Start of Records
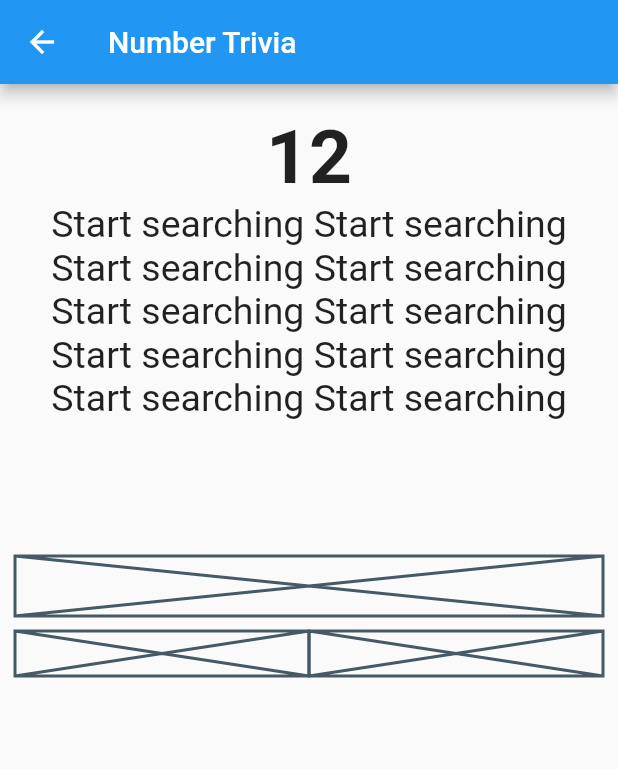
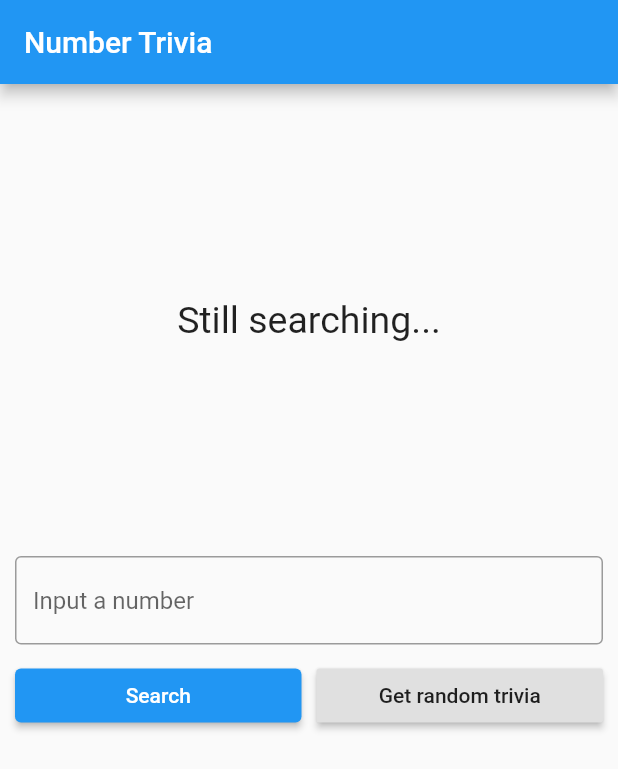
Before and after one commit to mustafiz012/flutter_tdd_clean_practice, a Flutter app: the NumberTriviaPage screen opened directly, on a phone screen of 412 x 824 dp. Shown: the top 769 px of the screen. Run offline on Flutter 3.47's test engine with Material 2 defaults, Android fonts, the phone set to English and light mode, and no system bars; our stand-ins replace bloc, connectivity_plus, dartz, equatable, flutter_bloc, get_it and 1 more; accounts and stored records are empty.

Commit message:
UI functional and Reso Coder tutorial done

```diff
--- /dev/null
+++ b/lib/core/utils/style.dart
@@ -0,0 +1,21 @@
+import 'package:flutter/material.dart';
+
+final ButtonStyle raisedRegularButtonStyle = ElevatedButton.styleFrom(
+  onPrimary: Colors.black87,
+  primary: Colors.grey[300],
+  minimumSize: Size(88, 36),
+  padding: EdgeInsets.symmetric(horizontal: 16),
+  shape: const RoundedRectangleBorder(
+    borderRadius: BorderRadius.all(Radius.circular(2)),
+  ),
+);
+
+final ButtonStyle raisedPositiveButtonStyle = ElevatedButton.styleFrom(
+  onPrimary: Colors.white,
+  primary: Colors.blue,
+  minimumSize: Size(88, 36),
+  padding: EdgeInsets.symmetric(horizontal: 16),
+  shape: const RoundedRectangleBorder(
+    borderRadius: BorderRadius.all(Radius.circular(2)),
+  ),
+);
--- a/lib/features/number_trivia/presentation/pages/number_trivia_page.dart
+++ b/lib/features/number_trivia/presentation/pages/number_trivia_page.dart
@@ -1,9 +1,10 @@
 import 'package:flutter/material.dart';
 import 'package:flutter_bloc/flutter_bloc.dart';
-import 'package:flutter_tdd_clean_practice/features/number_trivia/domain/entities/number_trivia.dart';
 import 'package:flutter_tdd_clean_practice/features/number_trivia/presentation/bloc/number_trivia_bloc.dart';
+import 'package:flutter_tdd_clean_practice/features/number_trivia/presentation/widgets/widgets.dart';
 
 import '../../../../injection_container.dart';
+import '../widgets/trivia_controls.dart';
 
 class NumberTriviaPage extends StatelessWidget {
   const NumberTriviaPage({Key? key}) : super(key: key);
@@ -14,7 +15,12 @@ class NumberTriviaPage extends StatelessWidget {
       appBar: AppBar(
         title: const Text("Number Trivia"),
       ),
-      body: BlocProvider(
+      body: SingleChildScrollView(child: buildBody(context)),
+    );
+  }
+
+  BlocProvider<NumberTriviaBloc> buildBody(BuildContext context) {
+    return BlocProvider(
       create: (BuildContext context) => sl<NumberTriviaBloc>(),
       child: Center(
         child: Padding(
@@ -24,10 +30,6 @@ class NumberTriviaPage extends StatelessWidget {
               SizedBox(height: 10),
               BlocBuilder<NumberTriviaBloc, NumberTriviaState>(
                   builder: (context, state) {
-                  return TriviaDisplay(
-                      numberTrivia: NumberTrivia(
-                          "Start searching Start searching Start searching Start searching Start searching Start searching Start searching Start searching Start searching Start searching ",
-                          12));
                 if (state is Empty) {
                   return MessageDisplay(
                     message: "Still searching...",
@@ -35,101 +37,22 @@ class NumberTriviaPage extends StatelessWidget {
                 } else if (state is Loading) {
                   return LoadingWidget();
                 } else if (state is Loaded) {
-                    return MessageDisplay(message: state.trivia.text);
+                  return TriviaDisplay(numberTrivia: state.trivia);
                 } else if (state is Error) {
                   return MessageDisplay(message: state.message);
+                } else {
+                  return MessageDisplay(
+                    message: "Still searching...",
+                  );
                 }
               }),
               SizedBox(height: 20),
-                Column(
-                  children: <Widget>[
-                    Placeholder(fallbackHeight: 40),
-                    SizedBox(height: 10),
-                    Row(
-                      children: [
-                        Expanded(
-                          child: Placeholder(fallbackHeight: 30),
-                        ),
-                        SizedBox(height: 10),
-                        Expanded(
-                          child: Placeholder(fallbackHeight: 30),
-                        ),
+              // Bottom half
+              TriviaControls()
             ],
-                    )
-                  ],
-                )
-              ],
-            ),
           ),
         ),
       ),
     );
   }
 }
-
-class MessageDisplay extends StatelessWidget {
-  final String message;
-
-  const MessageDisplay({Key? key, required this.message}) : super(key: key);
-
-  @override
-  Widget build(BuildContext context) {
-    return Container(
-      height: MediaQuery.of(context).size.height / 3,
-      child: Center(
-        child: SingleChildScrollView(
-          child: Text(
-            message,
-            style: TextStyle(fontSize: 25),
-            textAlign: TextAlign.center,
-          ),
-        ),
-      ),
-    );
-  }
-}
-
-class LoadingWidget extends StatelessWidget {
-  const LoadingWidget({Key? key}) : super(key: key);
-
-  @override
-  Widget build(BuildContext context) {
-    return Container(
-      height: MediaQuery.of(context).size.height / 3,
-      child: Center(child: CircularProgressIndicator()),
-    );
-  }
-}
-
-class TriviaDisplay extends StatelessWidget {
-  final NumberTrivia numberTrivia;
-
-  const TriviaDisplay({Key? key, required this.numberTrivia}) : super(key: key);
-
-  @override
-  Widget build(BuildContext context) {
-    return Container(
-      height: MediaQuery.of(context).size.height / 3,
-      child: Column(
-        children: <Widget>[
-          Text(
-            numberTrivia.number.toString(),
-            style: TextStyle(
-              fontSize: 50,
-              fontWeight: FontWeight.bold,
-            ),
-          ),
-          Center(
-            child: SingleChildScrollView(
-              child: Text(
-                numberTrivia.text,
-                style: TextStyle(fontSize: 25),
-                textAlign: TextAlign.center,
-              ),
-            ),
-          ),
-        ],
-      ),
-    );
-  }
-}
--- /dev/null
+++ b/lib/features/number_trivia/presentation/widgets/message_display.dart
@@ -0,0 +1,23 @@
+import 'package:flutter/material.dart';
+
+class MessageDisplay extends StatelessWidget {
+  final String message;
+
+  const MessageDisplay({Key? key, required this.message}) : super(key: key);
+
+  @override
+  Widget build(BuildContext context) {
+    return Container(
+      height: MediaQuery.of(context).size.height / 3,
+      child: Center(
+        child: SingleChildScrollView(
+          child: Text(
+            message,
+            style: TextStyle(fontSize: 25),
+            textAlign: TextAlign.center,
+          ),
+        ),
+      ),
+    );
+  }
+}
--- /dev/null
+++ b/lib/features/number_trivia/presentation/widgets/trivia_controls.dart
@@ -0,0 +1,70 @@
+import 'package:flutter/material.dart';
+import 'package:flutter_bloc/flutter_bloc.dart';
+
+import '../../../../core/utils/style.dart';
+import '../bloc/number_trivia_bloc.dart';
+
+class TriviaControls extends StatefulWidget {
+  const TriviaControls({Key? key}) : super(key: key);
+
+  @override
+  State<TriviaControls> createState() => _TriviaControlsState();
+}
+
+class _TriviaControlsState extends State<TriviaControls> {
+  final controller = TextEditingController();
+  String inputString = "";
+
+  @override
+  Widget build(BuildContext context) {
+    return Column(
+      children: <Widget>[
+        TextField(
+            controller: controller,
+            onChanged: (value) {
+              inputString = value;
+            },
+            onSubmitted: (_) {
+              dispatchConcrete();
+            },
+            keyboardType: TextInputType.number,
+            decoration: InputDecoration(
+                border: OutlineInputBorder(), hintText: "Input a number")),
+        SizedBox(height: 10),
+        Row(
+          children: [
+            Expanded(
+              child: ElevatedButton(
+                child: Text("Search"),
+                onPressed: () {
+                  dispatchConcrete();
+                },
+              ),
+            ),
+            const SizedBox(width: 10),
+            Expanded(
+              child: ElevatedButton(
+                style: raisedRegularButtonStyle,
+                child: Text("Get random trivia"),
+                onPressed: () {
+                  dispatchRandom();
+                },
+              ),
+            ),
+          ],
+        )
+      ],
+    );
+  }
+
+  void dispatchConcrete() {
+    controller.clear();
+    BlocProvider.of<NumberTriviaBloc>(context)
+        .add(GetTriviaForConcreteNumber(numberString: inputString));
+  }
+
+  void dispatchRandom() {
+    controller.clear();
+    BlocProvider.of<NumberTriviaBloc>(context).add(GetTriviaForRandomNumber());
+  }
+}
--- /dev/null
+++ b/lib/features/number_trivia/presentation/widgets/widgets.dart
@@ -0,0 +1,3 @@
+export 'loading_widget.dart';
+export 'message_display.dart';
+export 'trivia_display.dart';
```
Also changed, not shown: lib/features/number_trivia/presentation/widgets/loading_widget.dart (added, +13 -0 lines), lib/features/number_trivia/presentation/widgets/trivia_display.dart (added, +38 -0 lines), lib/main.dart (+4 -3 lines). Lines whose indentation alone changed are shown as unchanged.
End of Records
Task:
Report every line of the records that contains the word "SizedBox".

Output below:
               SizedBox(height: 10),
               SizedBox(height: 20),
-                    SizedBox(height: 10),
-                        SizedBox(height: 10),
+        SizedBox(height: 10),
+            const SizedBox(width: 10),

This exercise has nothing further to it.